By way of comparison, Fernando Alonso ( Diaz ) is a well-known name in European circles and a household name in his home country of Spain. Fernando has raced in Formula 1 since 2001 and has driven for the Minardi, Renault, McLaren and Ferrari teams during which time he has become the all-time biggest points scorer in Formula 1 ( aided by a much changed points system in recent years ), he has also been World Champion twice and has recorded 32 Grands Prix wins and has career earnings in excess of 200m USD. In his career to date, Alonso has used six different race numbers the most used of which is the #5 which he used in 2005, 2008,, 2011 and 2012. This season, Fernando had the #3 on his Ferrari.

A recent decision by the new “Formula 1 Strategy Group” will see Formula 1 drivers issued with permanent starting numbers along the lines of NASCAR and the choice of number will be at the discretion of each driver with the World Champion also having the option to plump for the coveted #1.

From a fan perspective, the statistics show that fans relate more to a permanent numbering system – compare and contrast NASCAR merchandising sales with those of their Formula 1 counterparts.
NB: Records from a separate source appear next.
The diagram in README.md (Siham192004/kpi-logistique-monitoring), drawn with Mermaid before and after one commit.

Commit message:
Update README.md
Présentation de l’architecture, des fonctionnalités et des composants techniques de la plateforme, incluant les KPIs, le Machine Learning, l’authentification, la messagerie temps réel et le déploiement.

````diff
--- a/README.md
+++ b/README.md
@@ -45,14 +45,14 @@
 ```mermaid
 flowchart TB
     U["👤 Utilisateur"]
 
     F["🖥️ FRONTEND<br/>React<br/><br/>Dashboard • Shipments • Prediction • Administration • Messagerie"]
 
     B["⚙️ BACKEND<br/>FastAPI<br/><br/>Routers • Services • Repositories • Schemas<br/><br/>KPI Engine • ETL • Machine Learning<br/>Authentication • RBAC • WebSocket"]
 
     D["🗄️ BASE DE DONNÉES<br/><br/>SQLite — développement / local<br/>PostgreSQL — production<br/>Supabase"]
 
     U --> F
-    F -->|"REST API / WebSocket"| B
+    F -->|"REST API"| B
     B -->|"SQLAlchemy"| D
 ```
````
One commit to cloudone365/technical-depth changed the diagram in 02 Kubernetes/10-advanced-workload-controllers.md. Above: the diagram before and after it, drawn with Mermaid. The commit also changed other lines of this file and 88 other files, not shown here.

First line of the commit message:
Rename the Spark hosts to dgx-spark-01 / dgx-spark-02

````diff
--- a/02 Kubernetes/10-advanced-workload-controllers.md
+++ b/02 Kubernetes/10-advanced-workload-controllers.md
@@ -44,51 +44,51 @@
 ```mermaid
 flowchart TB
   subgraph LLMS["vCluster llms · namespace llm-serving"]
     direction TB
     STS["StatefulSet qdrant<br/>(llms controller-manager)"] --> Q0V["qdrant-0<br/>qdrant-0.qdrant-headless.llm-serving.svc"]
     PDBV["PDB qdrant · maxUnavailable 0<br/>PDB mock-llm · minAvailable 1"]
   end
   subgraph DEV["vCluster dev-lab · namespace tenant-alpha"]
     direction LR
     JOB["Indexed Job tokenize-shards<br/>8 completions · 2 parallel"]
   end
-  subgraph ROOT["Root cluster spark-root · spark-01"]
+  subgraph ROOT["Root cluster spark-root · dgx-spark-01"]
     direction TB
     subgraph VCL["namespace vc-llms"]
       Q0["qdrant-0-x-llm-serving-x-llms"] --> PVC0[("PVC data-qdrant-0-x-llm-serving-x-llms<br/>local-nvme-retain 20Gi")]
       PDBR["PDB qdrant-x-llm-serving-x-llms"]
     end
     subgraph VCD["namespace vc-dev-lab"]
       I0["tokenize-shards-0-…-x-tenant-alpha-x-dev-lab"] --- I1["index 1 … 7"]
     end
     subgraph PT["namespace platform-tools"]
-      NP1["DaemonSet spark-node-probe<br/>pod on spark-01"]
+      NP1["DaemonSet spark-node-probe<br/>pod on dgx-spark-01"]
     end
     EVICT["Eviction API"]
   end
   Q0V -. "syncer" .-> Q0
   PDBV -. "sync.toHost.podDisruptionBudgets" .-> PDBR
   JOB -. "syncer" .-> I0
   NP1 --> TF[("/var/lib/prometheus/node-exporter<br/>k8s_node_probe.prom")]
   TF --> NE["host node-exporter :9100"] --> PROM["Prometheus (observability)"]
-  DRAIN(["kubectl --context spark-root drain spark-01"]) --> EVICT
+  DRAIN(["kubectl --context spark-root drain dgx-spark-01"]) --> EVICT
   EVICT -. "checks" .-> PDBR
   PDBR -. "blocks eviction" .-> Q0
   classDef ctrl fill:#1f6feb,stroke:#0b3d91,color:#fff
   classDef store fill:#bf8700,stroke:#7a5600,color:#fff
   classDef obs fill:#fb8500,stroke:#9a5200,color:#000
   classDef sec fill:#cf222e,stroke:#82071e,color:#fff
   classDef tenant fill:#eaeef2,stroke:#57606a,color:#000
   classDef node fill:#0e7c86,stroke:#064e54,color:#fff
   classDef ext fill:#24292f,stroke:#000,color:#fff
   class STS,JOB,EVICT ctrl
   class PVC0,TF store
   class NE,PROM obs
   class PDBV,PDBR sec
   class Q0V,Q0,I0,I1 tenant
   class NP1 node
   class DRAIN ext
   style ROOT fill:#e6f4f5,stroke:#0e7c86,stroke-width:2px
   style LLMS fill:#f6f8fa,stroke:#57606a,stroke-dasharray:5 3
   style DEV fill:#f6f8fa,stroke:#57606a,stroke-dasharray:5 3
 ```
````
So let’s see what effect this may have on Formula 1 and whilst you’re at it Formula 1 Strategy Group, please ensure that you regulate the size and positioning of the numbers so that we can actually see and identify our heroes as they race around the track.